There is something sadomasochistic about Apple's relationship with her
adoring fans: She dumps seemingly bottomless wells of bile, vitriol and
misery on them, and they love her for it. Right after that crack, somebody
tossed a big, plushy teddy bear onstage. It perched atop her grand piano
through yet another in the series of "somebody done somebody (namely, me)
wrong songs," which are really the only kind she plays.
God help poor troubled Fiona if she ever finds true love, because she'll
be rendered as mute as that stuffed animal, with nothing left to write
Yes, a lot of great pop music has been made about love gone wrong.
There's nothing inherently bad about the topic -- in the right hands it
never gets old -- and Apple certainly didn't lack conviction as she railed
at her string of errant lovers, either sitting behind her piano (which was
under-amplified all night) or standing at the mike in a brown robe that
evoked a Buddhist monk, or maybe a distaff Anakin Skywalker.
Yes, that's it: Fiona Apple, Jedi Shrew!
The problems stemmed from the fact that Apple's intense and deep-throated
vocal rants about the evil people in the world (namely, her boyfriends) were
often mismatched with the oddly upbeat, slight and insubstantial music
behind her, especially during the songs from her much-hyped third album
Apple is shooting for an eclectic, postmodern mix of Kurt Weill via Tom

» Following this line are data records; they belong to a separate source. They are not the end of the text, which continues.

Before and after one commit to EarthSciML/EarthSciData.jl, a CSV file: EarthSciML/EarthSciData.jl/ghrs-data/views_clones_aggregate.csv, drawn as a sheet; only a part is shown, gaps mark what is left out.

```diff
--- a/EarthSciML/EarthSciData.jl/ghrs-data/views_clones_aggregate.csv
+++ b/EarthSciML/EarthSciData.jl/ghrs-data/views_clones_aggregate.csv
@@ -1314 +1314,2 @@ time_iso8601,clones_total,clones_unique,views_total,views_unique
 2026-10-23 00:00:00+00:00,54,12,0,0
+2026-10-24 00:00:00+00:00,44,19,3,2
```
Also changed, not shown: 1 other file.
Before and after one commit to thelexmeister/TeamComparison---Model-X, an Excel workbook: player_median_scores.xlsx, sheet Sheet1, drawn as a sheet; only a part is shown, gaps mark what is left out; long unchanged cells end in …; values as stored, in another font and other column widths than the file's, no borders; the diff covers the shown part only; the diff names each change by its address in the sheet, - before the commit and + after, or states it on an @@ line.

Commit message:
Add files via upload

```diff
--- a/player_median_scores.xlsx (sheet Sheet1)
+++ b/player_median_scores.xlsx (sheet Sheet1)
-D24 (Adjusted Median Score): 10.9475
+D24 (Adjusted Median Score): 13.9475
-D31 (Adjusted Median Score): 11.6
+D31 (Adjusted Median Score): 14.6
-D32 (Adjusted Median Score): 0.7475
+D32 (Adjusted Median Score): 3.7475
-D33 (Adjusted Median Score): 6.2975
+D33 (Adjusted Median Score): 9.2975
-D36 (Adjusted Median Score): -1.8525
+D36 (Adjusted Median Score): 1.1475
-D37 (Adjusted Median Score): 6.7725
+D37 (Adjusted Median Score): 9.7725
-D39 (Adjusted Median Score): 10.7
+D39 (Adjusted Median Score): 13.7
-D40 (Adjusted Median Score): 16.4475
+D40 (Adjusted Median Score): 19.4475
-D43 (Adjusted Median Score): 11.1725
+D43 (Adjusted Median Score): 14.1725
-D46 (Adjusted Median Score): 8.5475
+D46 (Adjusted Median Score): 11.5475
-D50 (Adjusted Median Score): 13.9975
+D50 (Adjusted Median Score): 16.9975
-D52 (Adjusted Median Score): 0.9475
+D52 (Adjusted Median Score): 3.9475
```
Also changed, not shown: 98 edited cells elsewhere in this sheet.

Waits and the Vince Guaraldi Trio on the soundtracks of those old "Charlie
Brown" shorts. But too often she winds up with ersatz Carl Stalling, the man
who scored Warner Bros.' Looney Tunes cartoons, and the results are just
Of course, this is a woman whose favorite lyrical phrase is "crazy,"
trailing after only "me" and "I."
The performance also suffered from the fact that Apple was frequently
overpowered by her five-piece band, which included Mike Elizondo, the
producer who replaced Hollywood film scorer Jon Brion after the first and
more over-the-top version of "Extraordinary Machine" was shelved, on bass.
Keyboardists Jebin Bruni and Dave Palmer did their best to imitate the
album's gonzo orchestrations, which got old fast; the most effective tunes
were the most stripped down, including "O Sailor" and "Shadowboxer." The
prime offender during other songs such as "Limp," "Tymps (The Sick in the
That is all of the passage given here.